GREEN BAY, Wis. (WFRV) – How to bottle genius. Put it in a play.
Contained in “Picasso at the Lapin Agile” are Albert Einstein and Pablo Picasso together, placed in a Paris nightspot by Steve Martin with his gift of whimsy.
Einstein considers a Picasso drawing. He asks opinions about the image of a young woman. Each differs from the next. Opinions can be as many as there are people in the world, Einstein says, then notes: The drawing stays the same.
Such deep-think moments – along with zany, Steve Martin-infused fun – burst through the brilliant creation now in the hands of University of Wisconsin-Green Bay Theatre and Dance. Four more performances continue to April 30 in University Theatre of Theatre Hall on campus.
Director Alan Kopischke has his nimble cast primed for brainy, kidding, clever, earthy, comical, flashy, imaginative action.
The play adds to the huge scope of Steve Martin, best known as funny guy and movie actor.
The play is about genius, some of which is Steve Martin’s as he toys with the intellect of the topic with his trademark humor never far away.
Albert Einstein and Pablo Picasso are in the same place at the same time in 1904, shortly before their brilliance presents itself to the world. A third world-shaker arrives late in the play to help launch marvelous thoughts about the 20th century.
The play and performances sweep the audience into a mystical charm of a wonderful what-if.
Steve Martin projects an uplifting view on art, science, music and, in a funny way, stardom.
He also is full of surprises as a kind of philosopher. He drops in such brain-nuggets as this from one of his characters: “A mirror is like the mind. If you don’t use it, you lose the power to reflect.”
The players are full of color. Ty Witthuhn imbues the league-of-his-own majesty of physicist Albert Einstein. Mickey Wirtz radiates the womanizing/rogue inclination of Pablo Picasso, always on the cusp of new in art.
Enlivening the atmospheric nightspot with art all around are the dim/smart bartender (Cory J. O’Donnell), love-minded women (Alexandra Smith and Aubrey Stein), a know-it-all barfly with a weak bladder (Mason Amidon), an art dealer with an eye for talent and making money (Audrey Soberg), a clownish wannabe creator of the next best thing (Jenny Witt), a lofty countess (Autumn Johnson) and a visitor from the future with blue suede shoes (Blake Larson).

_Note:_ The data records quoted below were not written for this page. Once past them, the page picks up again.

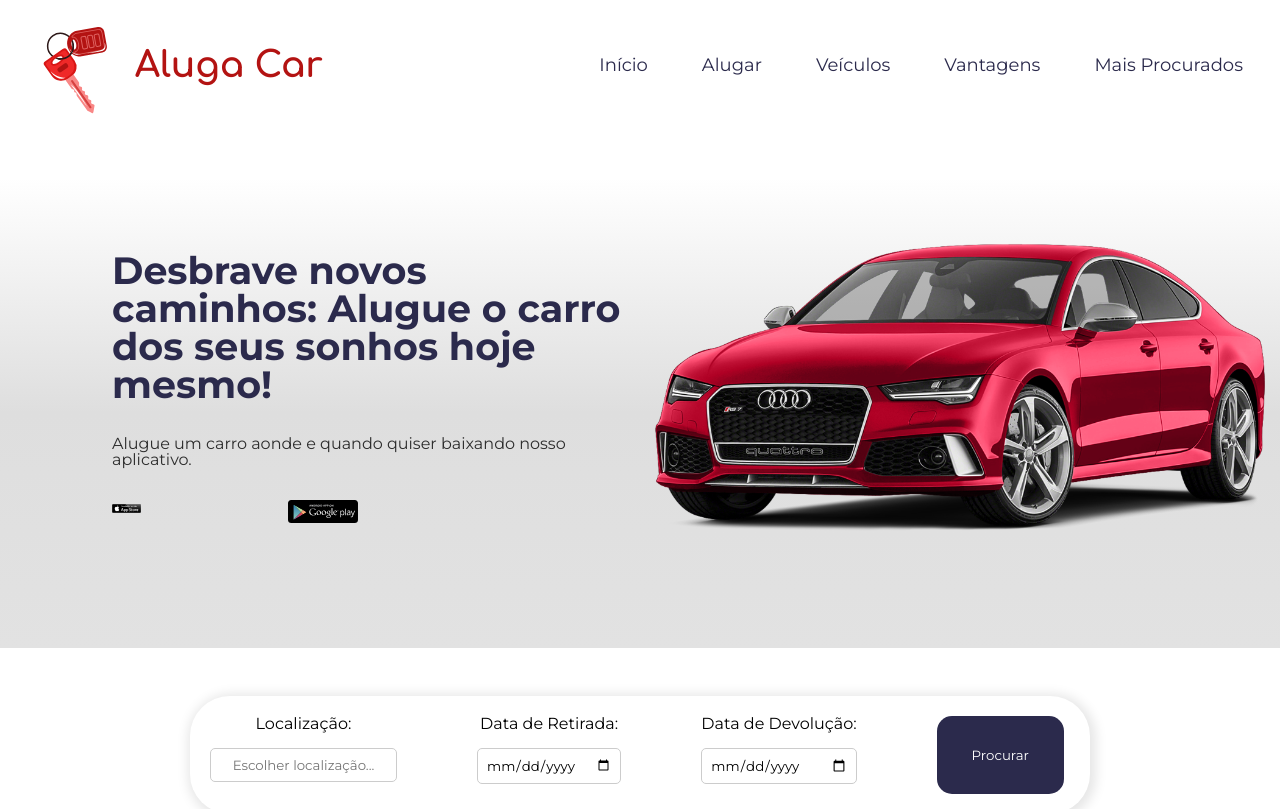
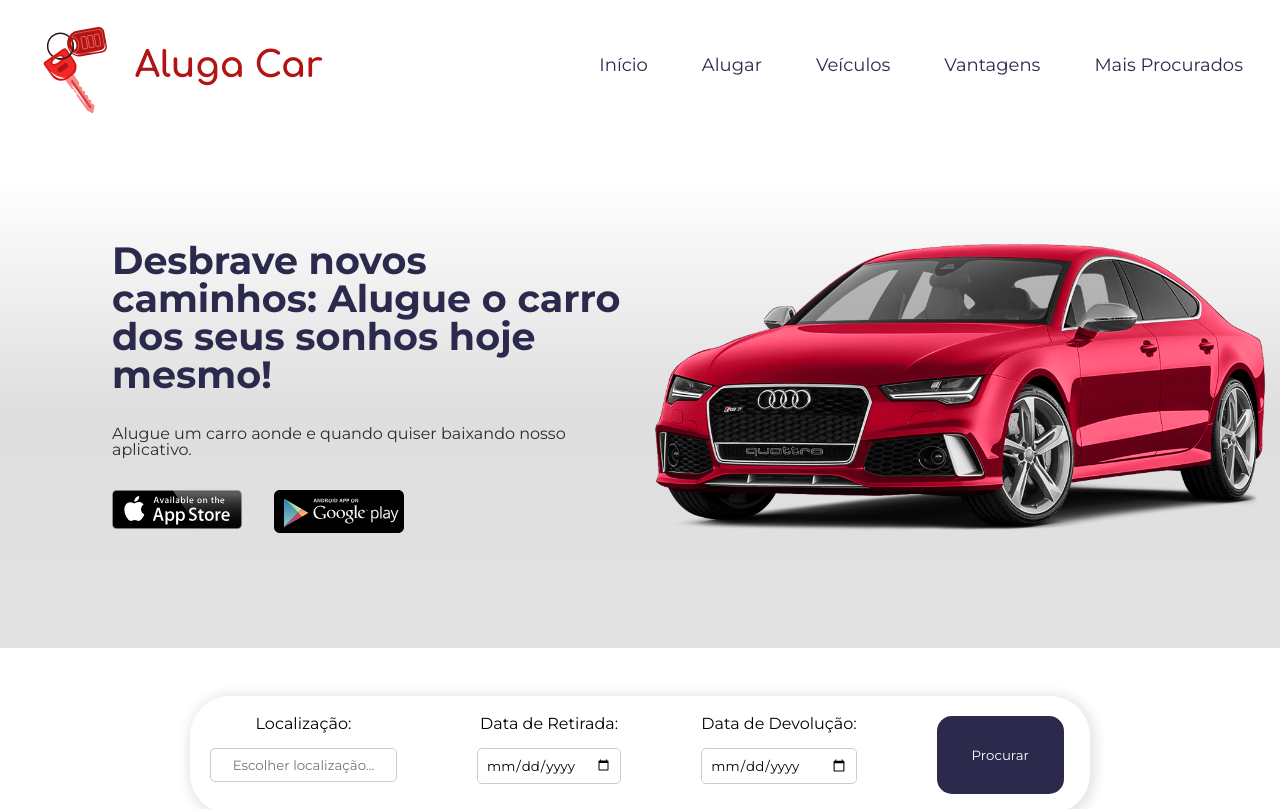
Before and after one commit to brogna00/car-rent, a React (Create React App) app: page / in a window 1280 px wide. Shown: the top 809 px of the page. Built offline with nearby package versions, Linux system fonts and the light colour scheme.

Commit message:
Fixing img width

```diff
--- a/src/componentes/Banner/Banner.module.css
+++ b/src/componentes/Banner/Banner.module.css
@@ -39,5 +39,5 @@
 }
 
 .slogan__images img{
-    width: 20%;
+    width: 130px;
 }
```
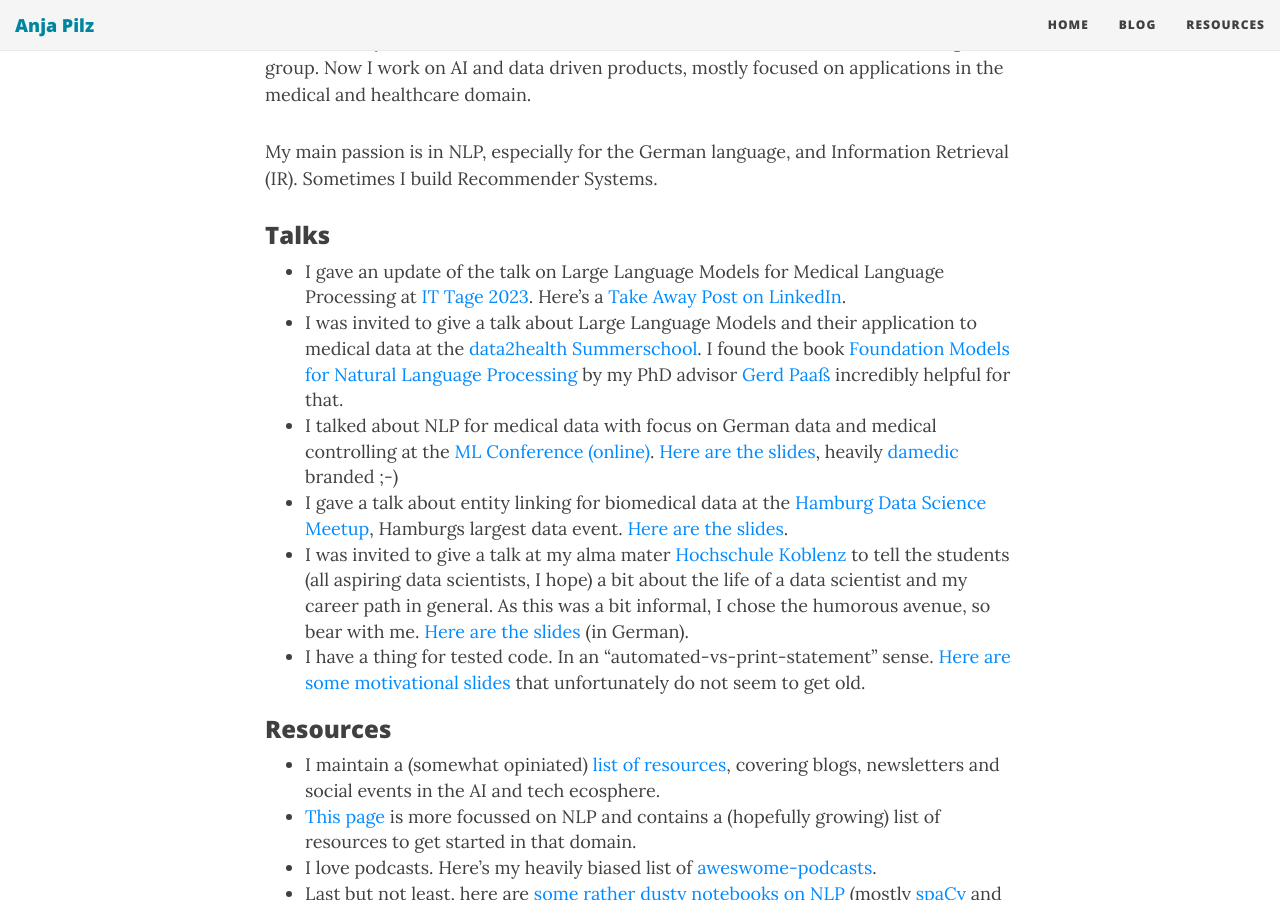
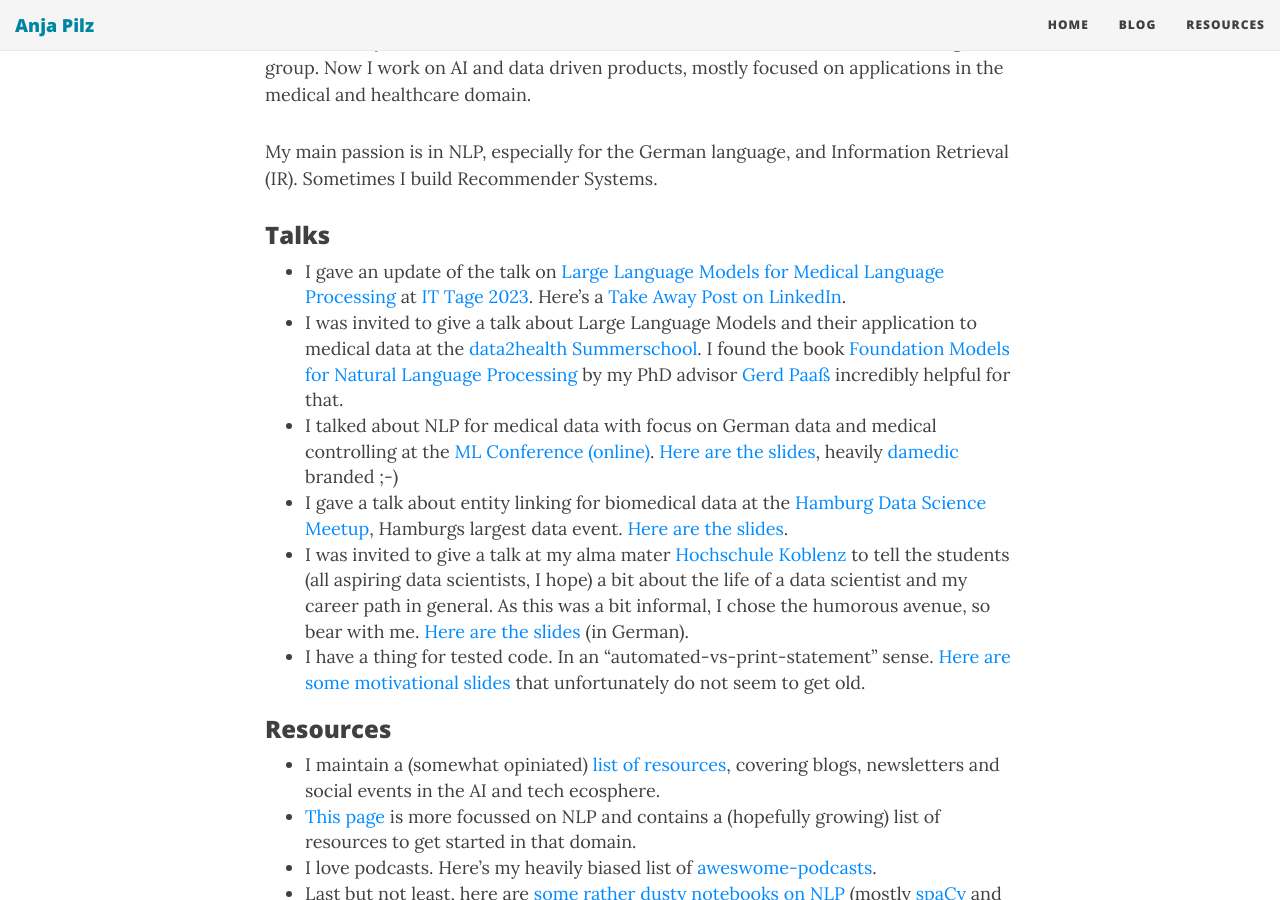
Before and after one commit to aplz/aplz.github.io, a Jekyll site: the page built from index.md, in a window 1280 px wide and 900 px high, scrolled down 414 px. Built offline with Jekyll 4.4.1, drawn with Linux system fonts in a browser that asks for light colours; nearby versions of some CDN libraries; part of the change alters nothing that is shown.

```diff
--- a/index.md
+++ b/index.md
@@ -12,7 +12,7 @@ My main passion is in NLP, especially for the German language, and Information R
 
 ### Talks
 
-* I gave an update of the talk on Large Language Models for Medical Language Processing at [IT Tage 2023](https://www.ittage.informatik-aktuell.de/index.html). Here's a [Take Away Post on LinkedIn](https://www.linkedin.com/posts/damedic_chatgpt-nlp-ki-activity-7158049615135522818-CTE9).
+* I gave an update of the talk on [Large Language Models for Medical Language Processing](https://www.slideshare.net/AnjaPilz/konnen-large-language-models-helfen-meinen-patienten-zu-verstehen-d1b1) at [IT Tage 2023](https://www.ittage.informatik-aktuell.de/index.html). Here's a [Take Away Post on LinkedIn](https://www.linkedin.com/posts/damedic_chatgpt-nlp-ki-activity-7158049615135522818-CTE9).
 * I was invited to give a talk about Large Language Models and their application to medical data at the [data2health Summerschool](https://www.data2health.de/de/summerschool). I found the book [Foundation Models for Natural Language Processing](https://link.springer.com/book/10.1007/978-3-031-23190-2) by my PhD advisor [Gerd Paaß](https://www.linkedin.com/in/gerhard-paass-20061359/) incredibly helpful for that.
 * I talked about NLP for medical data with focus on German data and medical controlling at the [ML Conference (online)](https://mlconference.ai/machine-learning-principles/natural-language-processing-for-medical-data/). [Here are the slides](https://www.slideshare.net/AnjaPilz/natural-language-processing-for-medical-data), heavily [damedic](https://www.damedic.ai/en/) branded ;-)
 * I gave a talk about entity linking for biomedical data at the [Hamburg Data Science Meetup](https://www.meetup.com/de-DE/Hamburg-Data-Science-Meetup/), Hamburgs largest data event. [Here are the slides](https://www2.slideshare.net/AnjaPilz/biomedical-entity-linking-introduction-approaches-challenges).
```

The rich material generates an inspired atmosphere in the direction, performances and stagecraft.
Special things happen toward the end of then extended one-act play. A painting behind the bar and the entire front portion of the theater become canvases for things new. To use a metaphor, some of the genius escapes the bottle.
Running time: 85 minutes (no intermission)
Remaining performances: 7:30 p.m. April 23, 28-30
Info: uwgb.edu/theatre or ticketstaronline.com
Creative: Playwright – Steve Martin; director – Alan Kopischke; assistant director – Aisa Micaiah Rogers, scenic designer – Alex Polzin; costume designer – Kaoime E. Malloy; lighting and sound designer and technical director – Dinesh Yadav; assistant sound designer – Emily Milski; hair/make-up designer – Kaoime E. Malloy; properties designer – Alex Polzin; assistant technical director – David Cook; stage manager – Rebekah Witte; intimacy director – Kayla Menz; intimacy associate – Gaby Labotka
Cast (in order of appearance):
+ Freddy, owner and bartender of the Lapin Agile – Cory J. O’Donnell
+ Gaston, an abrupt, plain-talking Frenchman – Mason Amidon
+ Germaine, a waitress at the Lapin Agile – Alexandra Smith
+ Albert Einstein – Ty Witthuhn
+ Suzanne, an admirer of Picasso – Aubrey Stein
+ Sagot, Picasso’s art dealer – Audrey Soberg
+ Pablo Picasso – Mickey Wirtz
+ Charles Dabernow Schmendiman, a young inventor – Jenny Witt
+ Countess and Admirer – Autumn Johnson
+ Time-traveling country boy – Blake Larson
THE VENUE: Of 1970s vintage, the 450-seat University Theatre is a complex facility inside Theatre Hall at the University of Wisconsin-Green Bay. The theater features a proscenium (flat front) stage that’s 50 feet across and 23 feet high. The seats are a calm shade of red fabric, black plastic backs and light brown arms. The concrete walls gray and slightly angled. The ceiling is a semi-dark green/blue for the coverings ventilating/electrical equipment. Concrete dominates the room – the floor, the walls, the stairs. Aisle carpeting is a flecked gray. The seating area in front of the stage is adjustable to accommodate an orchestra pit when needed. The theater includes two seating areas – a lower one 20 or so feet deep on a slight incline that reaches a poured concrete wall and the upper one above that “moat” that rises sharply and creates an amphitheater effect. The theater may be entered from the lower or upper level.